NHTSA Declares 56 Million Takata Airbag Inflators Don’t Need Recall
Now these won’t be added to the 63 million vehicles already recalled for airbag issues, but some older VW Beetle and Passat models will be newly recalled as a precaution.
- The National Highway Traffic Safety Administration (NHTSA) has decided that almost all of a massive batch of Takata airbag inflators that it has been investigating since 2016 do not need to be recalled.
- The issue is how a desiccant affects the functionality of the airbags, not the shrapnel-spraying issue that was the focus of the massive Takata airbag recall that started in 2013.
- Some VW models, including Beetles, Beetle convertibles, and Passats, will be recalled starting at the end of the year as they’re equipped with airbags that may not work correctly four years from now, NHTSA said.

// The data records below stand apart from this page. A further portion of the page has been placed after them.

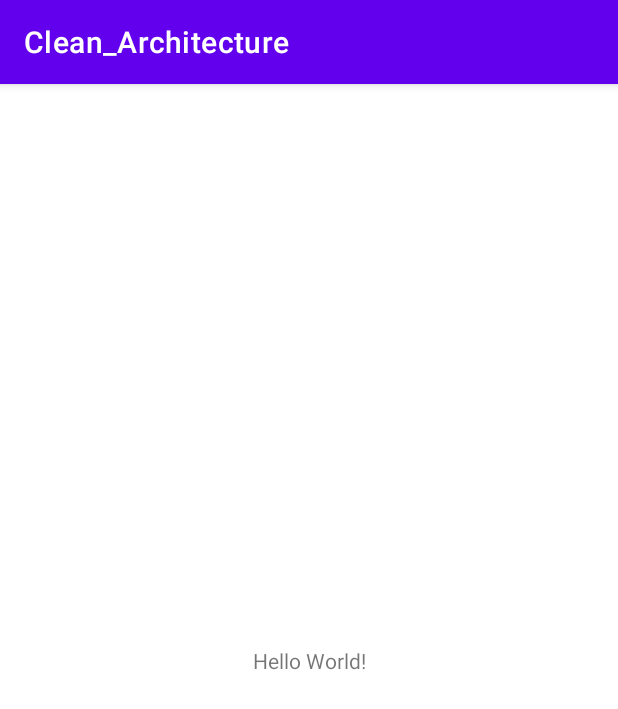
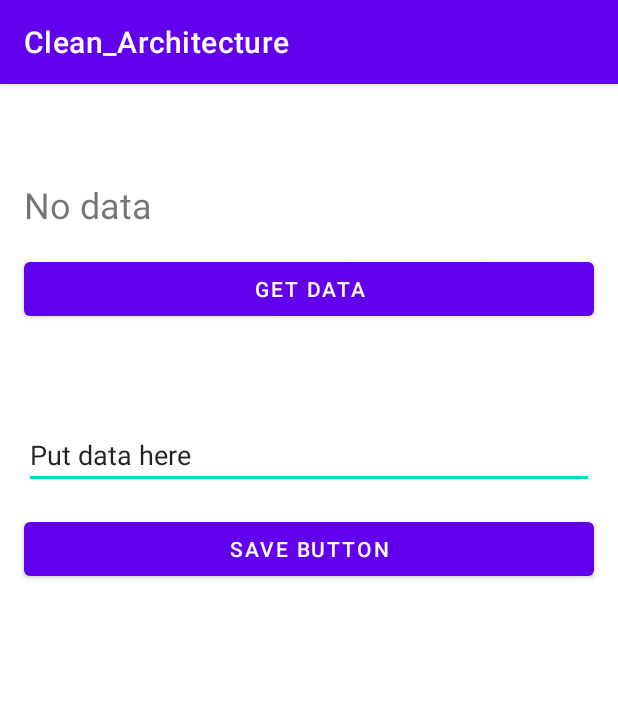
Before and after one commit to Novikov/Clean_Architecture, an Android app: the screen it shows after launch (MainActivity), on a phone screen of 412 x 824 dp. Shown: the top 709 px of the screen. Run offline under Robolectric (Android 15) with nearby library versions, the phone set to English and light mode, and no system bars.

Commit message:
Project template

```diff
--- a/app/src/main/AndroidManifest.xml
+++ b/app/src/main/AndroidManifest.xml
@@ -9,7 +9,7 @@
         android:roundIcon="@mipmap/ic_launcher_round"
         android:supportsRtl="true"
         android:theme="@style/Theme.Clean_Architecture">
-        <activity android:name=".MainActivity">
+        <activity android:name=".presentation.MainActivity">
             <intent-filter>
                 <action android:name="android.intent.action.MAIN" />
 
--- a/app/src/main/java/com/example/clean_architecture/MainActivity.kt
+++ /dev/null
@@ -1,11 +0,0 @@
-package com.example.clean_architecture
-
-import androidx.appcompat.app.AppCompatActivity
-import android.os.Bundle
-
-class MainActivity : AppCompatActivity() {
-    override fun onCreate(savedInstanceState: Bundle?) {
-        super.onCreate(savedInstanceState)
-        setContentView(R.layout.activity_main)
-    }
-}
--- /dev/null
+++ b/app/src/main/java/com/example/clean_architecture/presentation/MainActivity.kt
@@ -0,0 +1,28 @@
+package com.example.clean_architecture.presentation
+
+import androidx.appcompat.app.AppCompatActivity
+import android.os.Bundle
+import android.widget.Button
+import android.widget.EditText
+import android.widget.TextView
+import com.example.clean_architecture.R
+
+class MainActivity : AppCompatActivity() {
+    override fun onCreate(savedInstanceState: Bundle?) {
+        super.onCreate(savedInstanceState)
+        setContentView(R.layout.activity_main)
+
+        val dataTextView = findViewById<TextView>(R.id.dataTextView)
+        val dataEditText = findViewById<EditText>(R.id.dataEditText)
+        val sendButton = findViewById<Button>(R.id.sendButton)
+        val receiveButton = findViewById<Button>(R.id.receiveButton)
+
+        sendButton.setOnClickListener {
+            //Клик по кнопке Save data
+        }
+
+        receiveButton.setOnClickListener {
+            //Клик по кнопке Get data
+        }
+    }
+}
--- a/app/src/main/res/layout/activity_main.xml
+++ b/app/src/main/res/layout/activity_main.xml
@@ -4,15 +4,58 @@
     xmlns:tools="http://schemas.android.com/tools"
     android:layout_width="match_parent"
     android:layout_height="match_parent"
-    tools:context=".MainActivity">
+    tools:context=".presentation.MainActivity">
 
     <TextView
-        android:layout_width="wrap_content"
+        android:id="@+id/dataTextView"
+        android:layout_width="0dp"
         android:layout_height="wrap_content"
-        android:text="Hello World!"
-        app:layout_constraintBottom_toBottomOf="parent"
-        app:layout_constraintLeft_toLeftOf="parent"
-        app:layout_constraintRight_toRightOf="parent"
+        android:layout_marginStart="16dp"
+        android:layout_marginTop="64dp"
+        android:layout_marginEnd="16dp"
+        android:text="No data"
+        android:textSize="24sp"
+        app:layout_constraintEnd_toEndOf="parent"
+        app:layout_constraintStart_toStartOf="parent"
         app:layout_constraintTop_toTopOf="parent" />
 
+    <Button
+        android:id="@+id/receiveButton"
+        android:layout_width="0dp"
+        android:layout_height="wrap_content"
+        android:layout_marginStart="16dp"
+        android:layout_marginTop="16dp"
+        android:layout_marginEnd="16dp"
+        android:text="Get Data"
+        app:layout_constraintEnd_toEndOf="parent"
+        app:layout_constraintHorizontal_bias="0.0"
+        app:layout_constraintStart_toStartOf="parent"
+        app:layout_constraintTop_toBottomOf="@+id/dataTextView" />
+
+    <EditText
+        android:id="@+id/dataEditText"
+        android:layout_width="0dp"
+        android:layout_height="wrap_content"
+        android:layout_marginStart="16dp"
+        android:layout_marginTop="64dp"
+        android:layout_marginEnd="16dp"
+        android:ems="10"
+        android:inputType="textPersonName"
+        android:text="Put data here"
+        app:layout_constraintEnd_toEndOf="parent"
+        app:layout_constraintStart_toStartOf="parent"
+        app:layout_constraintTop_toBottomOf="@+id/receiveButton" />
+
+    <Button
+        android:id="@+id/sendButton"
+        android:layout_width="0dp"
+        android:layout_height="wrap_content"
+        android:layout_marginStart="16dp"
+        android:layout_marginTop="16dp"
+        android:layout_marginEnd="16dp"
+        android:text="Save Button"
+        app:layout_constraintEnd_toEndOf="parent"
+        app:layout_constraintStart_toStartOf="parent"
+        app:layout_constraintTop_toBottomOf="@+id/dataEditText" />
+
 </androidx.constraintlayout.widget.ConstraintLayout>
```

Fifty-six million Takata airbag inflators will remain in their vehicles, the National Highway Traffic Safety Administration (NHTSA) said Thursday, declaring these particular devices safer than the 63 million Takata inflators that have already been recalled in a years-long process that has affected 19 automakers and millions of vehicles around the world since first being announced in 2013.
NHTSA’s announcement this week concerns airbags that have a desiccant (a material used to keep moisture out, which most people are likely familiar with from some packaged foods) called phase-stabilized ammonium nitrate (PSAN). Using information from Takata and the Independent Testing Coalition, a consortium of vehicle manufacturers, and others, the NHTSA said that “none of the desiccated inflators pose an imminent risk to safety.”
The Center for Auto Safety issued a statement disagreeing with NHTSA’s decision not to recall the additional vehicles, claiming the government agency “chose to neither undertake its own testing, nor release industry information to the public” before making this announcement.
VWs Being Recalled
To make matters a bit confusing, there are around 370,000 vehicles with the PSAN desiccated airbag inflators that are being recalled because they pose a higher safety risk than other vehicles, but not for another four years, the NHTSA said. Limited to three VW models—2012 to 2019 Beetles and Beetle convertibles and 2011–2014 model year Passats—this additional recall will take place in three risk-based phases, NHTSA said, starting December 31, 2020. Owners of VW vehicles can check the NHTSA website for details on the recall.
NHTSA’s original Takata recall was for inflators that in some cases could explode metal pieces into the air when deployed. Those malfunctioning airbags caused at least two dozen deaths and almost 300 injuries around the world. NHTSA had said in 2016 that it would investigate the PSAN desiccant issue and make a decision on the 56 million affected air bags by the end of 2019. Despite this new announcement, the NHTSA said it will continue to monitor the PSAN desiccant issue “to determine whether they may begin to show evidence of degradation that may eventually create a safety risk.”
In January 2020, NHTSA said that more than 36 million defective inflators from its original recall had been repaired since the issue became public. But that still left almost 16 million recalled Takata inflators unrepaired and, presumably, on the road. NHTSA said that most of these 16 million are older and “inherently more difficult to reach” since vehicle owner registration data isn’t always correct.